(Dataset entries)
-- -- --
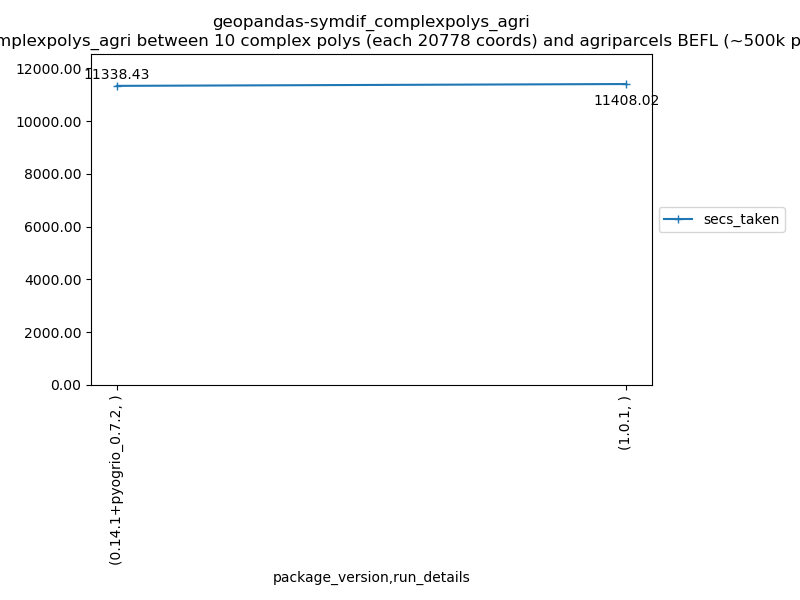
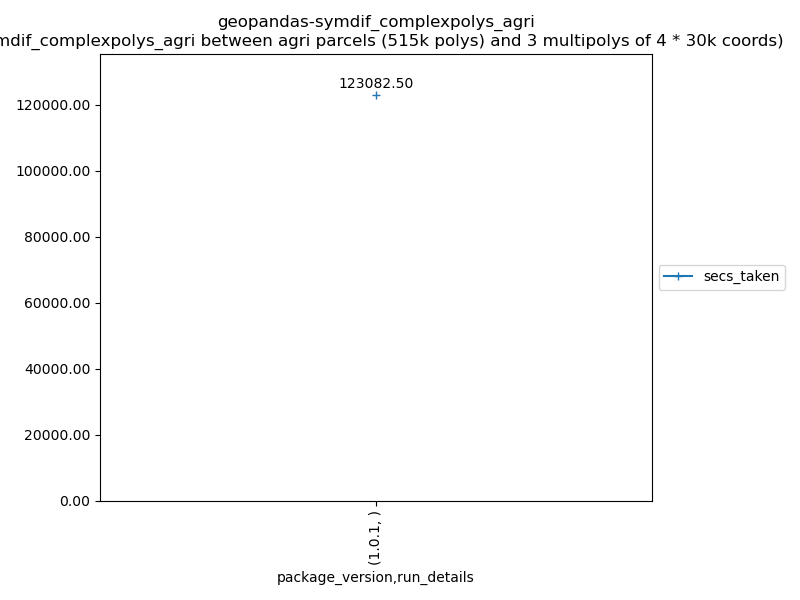
ENH: increase complexity of symdif_complexpolys_agri (#48)
To be able to clearly see performance difference between geofileops 0.9.1 and 0.10.0

diff --git a/reporter.py b/reporter.py
@@ -94,9 +94,13 @@ def generate_reports(results_path: Path, output_dir: Path):
     )[["package", "version", "version_suffix", "operation", "secs_taken"]]
     # Only keep the last benchmark result value for the same package+operation+version,
     # otherwise pivot_table takes the average seconds
-    benchmark_maxversion_df = benchmark_maxversion_df.groupby(
-        by=["package", "version", "version_suffix","operation"]
-    ).last().reset_index()
+    benchmark_maxversion_df = (
+        benchmark_maxversion_df.groupby(
+            by=["package", "version", "version_suffix", "operation"]
+        )
+        .last()
+        .reset_index()
+    )
     benchmark_maxversion_df = benchmark_maxversion_df.pivot_table(
         index="operation", columns=["package", "version", "version_suffix"]
     )
@@ -105,7 +109,7 @@ def generate_reports(results_path: Path, output_dir: Path):
     results_report_path = output_dir / "GeoBenchmark.png"
     save_chart(
         df=benchmark_maxversion_df,
-        title="Comparison of libraries, time in sec",
+        title="Comparison of libraries, time in sec\n",
         output_path=results_report_path,
         yscale="log",
         print_labels_on_points=True,
@@ -144,8 +148,8 @@ def save_chart(
     Render and save a chart.
 
     Args:
-        df (pd.DataFrame): _description_
-        title (str): _description_
+        df (pd.DataFrame): The data to plot. The index should be the x axis values.
+        title (str): The title of the chart.
         output_path (Path): _description_
         yscale (Literal["linear", "log", "symlog", "logit"], optional): y scale to use.
         y_value_formatter (str, optional): a formatter for the y axes and
@@ -272,8 +276,8 @@ def save_chart(
 
 
 if __name__ == "__main__":
-    # results_dir = Path(__file__).resolve().parent / "results_vector_ops"
-    results_dir = Path(__file__).resolve().parent / "results_zonalstats"
+    results_dir = Path(__file__).resolve().parent / "results_vector_ops"
+    # results_dir = Path(__file__).resolve().parent / "results_zonalstats"
     results_path = results_dir / "benchmark_results.csv"
     output_dir = results_dir
     generate_reports(results_path, output_dir)

diff --git a/benchmarks_vector_ops/benchmarks_geofileops.py b/benchmarks_vector_ops/benchmarks_geofileops.py
@@ -212,6 +212,20 @@ def _join_by_location_intersects(tmp_dir: Path) -> RunResult:
 
 
 def symdif_complexpolys_agri(tmp_dir: Path) -> RunResult:
+    """Symmetric difference between very complex polygons and standard polygons.
+
+    The complex polygons are created as such:
+
+        - each geometry is a multipolygon with several polygons
+        - each polygon has a large number of points
+        - the area for each (multipolygon) is a lot larger than the standard polygons,
+          so each complex polygon interacts with many standard polygons
+
+    Changelog:
+
+        - 2025-01-23: make complex polygons a lot more complex to be able to see the
+          difference between geofileops 0.9.1 and 0.10.0
+    """
     # Init
     function_name = inspect.currentframe().f_code.co_name  # type: ignore[union-attr]
 
@@ -221,11 +235,11 @@ def symdif_complexpolys_agri(tmp_dir: Path) -> RunResult:
     crs = info1.crs
     input2_path, input2_descr = testdata.create_testfile(
         bbox=bbox,
-        geoms=12,
-        polys_per_geom=1,
+        geoms=3,
+        polys_per_geom=4,
         points_per_poly=30_000,
-        poly_width=15_000,
-        poly_height=15_000,
+        poly_width=30_000,
+        poly_height=30_000,
         crs=crs,
         dst_dir=tmp_dir,
     )

diff --git a/benchmarks_vector_ops/benchmarks_geopandas.py b/benchmarks_vector_ops/benchmarks_geopandas.py
@@ -216,6 +216,20 @@ def intersection(tmp_dir: Path) -> RunResult:
 
 
 def symdif_complexpolys_agri(tmp_dir: Path) -> RunResult:
+    """Symmetric difference between very complex polygons and standard polygons.
+
+    The complex polygons are created as such:
+
+        - each geometry is a multipolygon with several polygons
+        - each polygon has a large number of points
+        - the area for each (multipolygon) is a lot larger than the standard polygons,
+          so each complex polygon interacts with many standard polygons
+
+    Changelog:
+
+        - 2025-01-23: make complex polygons a lot more complex to be able to see the
+          difference between geofileops 0.9.1 and 0.10.0
+    """
     # Init
     function_name = inspect.currentframe().f_code.co_name  # type: ignore[union-attr]
 
@@ -225,11 +239,11 @@ def symdif_complexpolys_agri(tmp_dir: Path) -> RunResult:
     crs = info1.crs
     input2_path, input2_descr = testdata.create_testfile(
         bbox=bbox,
-        geoms=12,
-        polys_per_geom=1,
+        geoms=3,
+        polys_per_geom=4,
         points_per_poly=30_000,
-        poly_width=15_000,
-        poly_height=15_000,
+        poly_width=30_000,
+        poly_height=30_000,
         crs=crs,
         dst_dir=tmp_dir,
     )

diff --git a/run_benchmarks_vector_ops.py b/run_benchmarks_vector_ops.py
@@ -8,11 +8,11 @@ def main():
         benchmarker.run_benchmarks(
             benchmarks_subdir="benchmarks_vector_ops",
             results_subdir="results_vector_ops",
-            # modules=["benchmarks_geofileops"],
-            modules=["benchmarks_geopandas"],
+            modules=["benchmarks_geofileops"],
+            # modules=["benchmarks_geopandas"],
             # modules=["benchmarks_dask_geopandas"],
             # functions=["buffer"],
-            # functions=["symdif_complexpolys_agri"],
+            functions=["symdif_complexpolys_agri"],
         )
         return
-- -- --
> [PROBLEM DESCRIPTION]: Once you have found every line above holding the word "last", copy those lines.

> [RESULT BELOW]:
     # Only keep the last benchmark result value for the same package+operation+version,
-    ).last().reset_index()
+        .last()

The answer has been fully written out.